In-law greeting in the Urhobo funeral begins with shooting of fire power, then there is singing and dancing. There is also a tradition where the lady whose husband is coming to greet her family takes a drink and pours it on her husband’s leg.

As soon as she makes this move, someone from the family quickly flings it from her hand. No idea why this happens, but it is part of the rites.

There is also the part of Urhobo funeral rites tradition where they kill two goats, one at the beginning of the funeral and the other at the end. This is shared and eaten by all the family members and it is said that this is meant for cleansing.

In all these, one thing to note is that the Urhobos do not discriminate when it comes to female or male burials as the same tradition is done for both genders.

JOIN OUR PULSE COMMUNITY!

Unblock notifications in browser settings.

Eyewitness? Submit your stories now via social or:

Email: eyewitness@pulse.ng

Recommended articles

The 8 outfits Porsha Williams wore on her wedding day were exceptional

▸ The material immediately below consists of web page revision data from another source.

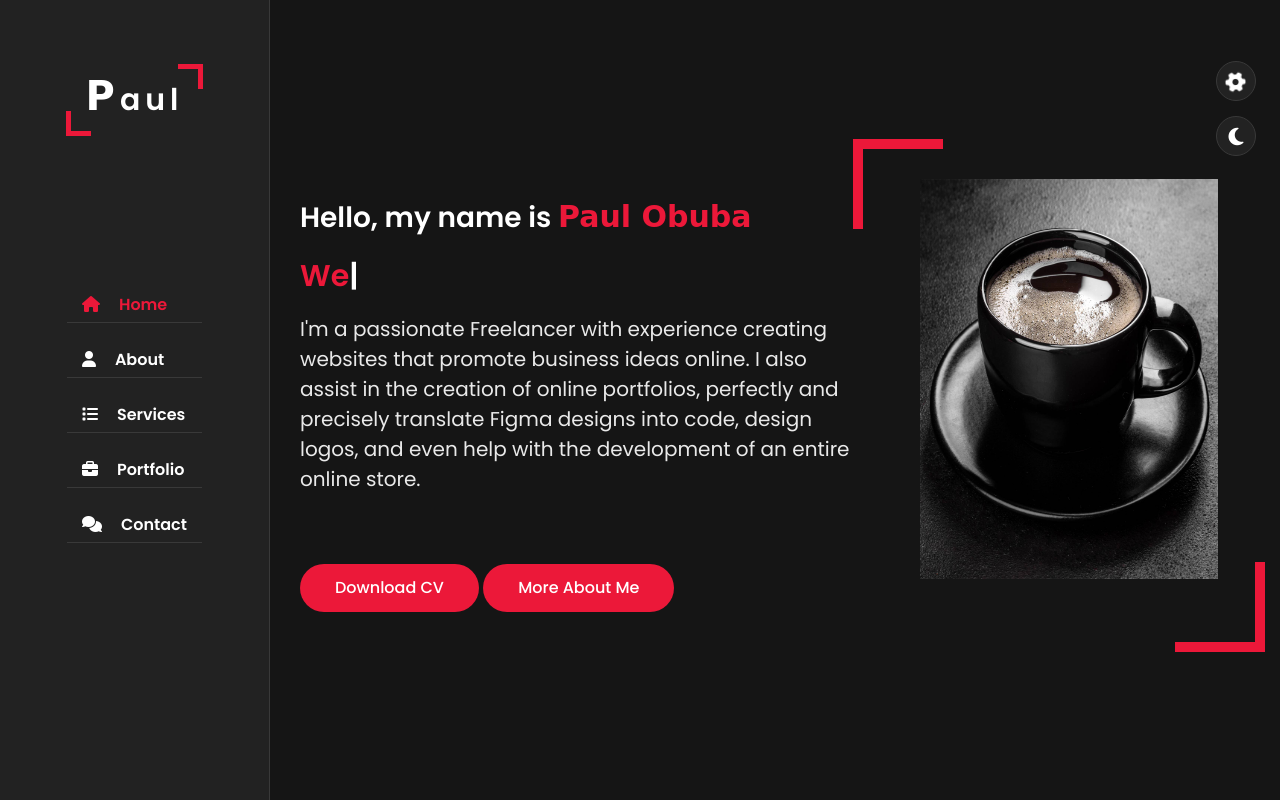
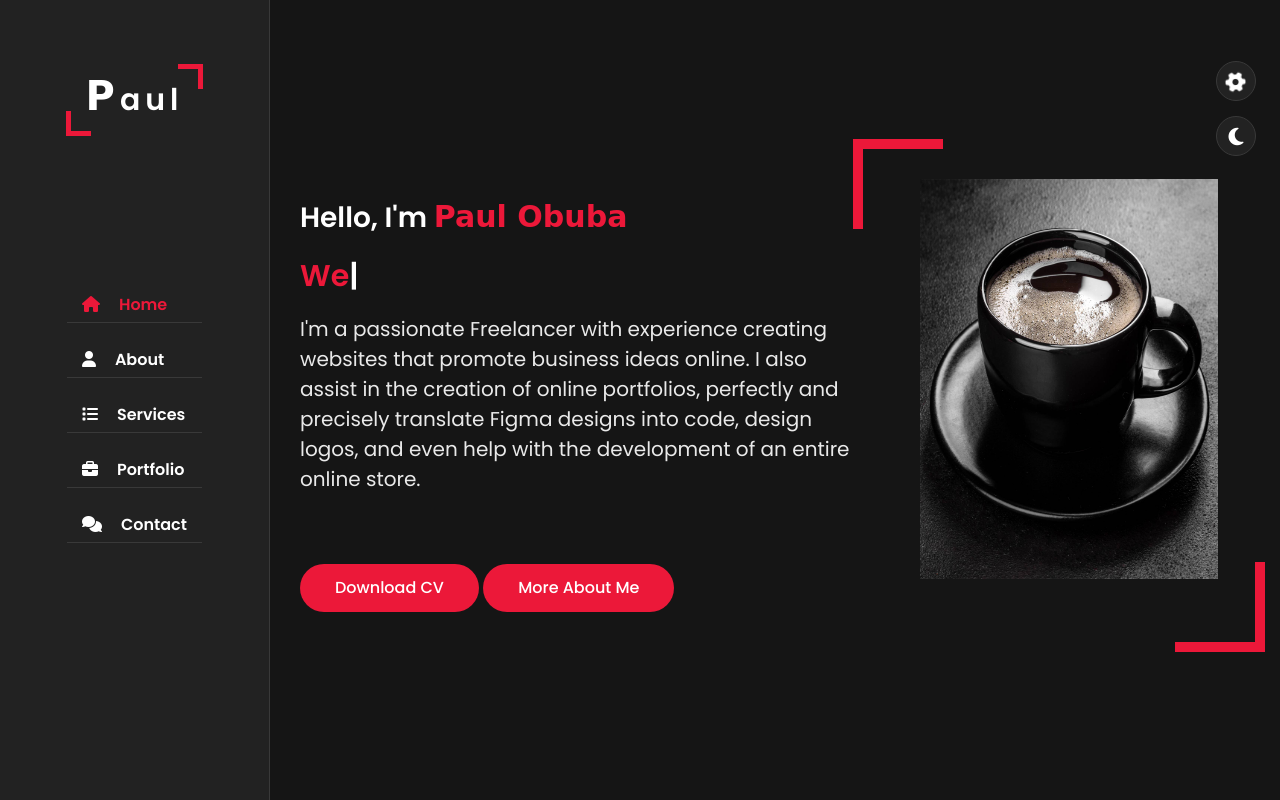
Before and after one commit to PaulObuba/My-Portfolio-2, a plain HTML site: page index.html in a window 1280 px wide. Drawn offline with nearby package versions, Linux system fonts and the light colour scheme; a web font is replaced by a local one.

Commit message:
second commit

```diff
--- a/index.html
+++ b/index.html
@@ -104,7 +104,7 @@
             <div class="row">
               <div class="home-info padd-15">
                 <h3 class="hello">
-                  Hello, my name is <span class="name">Paul Obuba </span>
+                  Hello, I'm <span class="name">Paul Obuba </span>
                 </h3>
                 <h3 class="my-profession">
                   <span class="typing"> </span>
@@ -144,7 +144,7 @@
                   <div class="about-text padd-15">
                     <h3>
                       Hello,<br />
-                      Once again, I'm Paul, and I work majorly as a
+                      Once again, I'm Paul and I work majorly as a
                       <span>Front-End Developer</span>
                     </h3>
                     <p>
```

The 8 outfits Porsha Williams wore on her wedding day were exceptional

5 places to eat delicious African meals in Lagos

5 places to eat delicious African meals in Lagos

Nigeria emerges top in London African beauty pageant

Nigeria emerges top in London African beauty pageant

Amazing health benefits of Melon (Egusi)

Amazing health benefits of Melon (Egusi)

10 most populated countries in the world

10 most populated countries in the world

If you have dark lips try these 2 natural remedies

If you have dark lips try these 2 natural remedies

5 Best acne cleansers for all skin types

5 Best acne cleansers for all skin types

Pulse Fiesta 2022: Lagos’ biggest festival in December

Pulse Fiesta 2022: Lagos’ biggest festival in December

How couples can use sex toys to spice their sex life

How couples can use sex toys to spice their sex life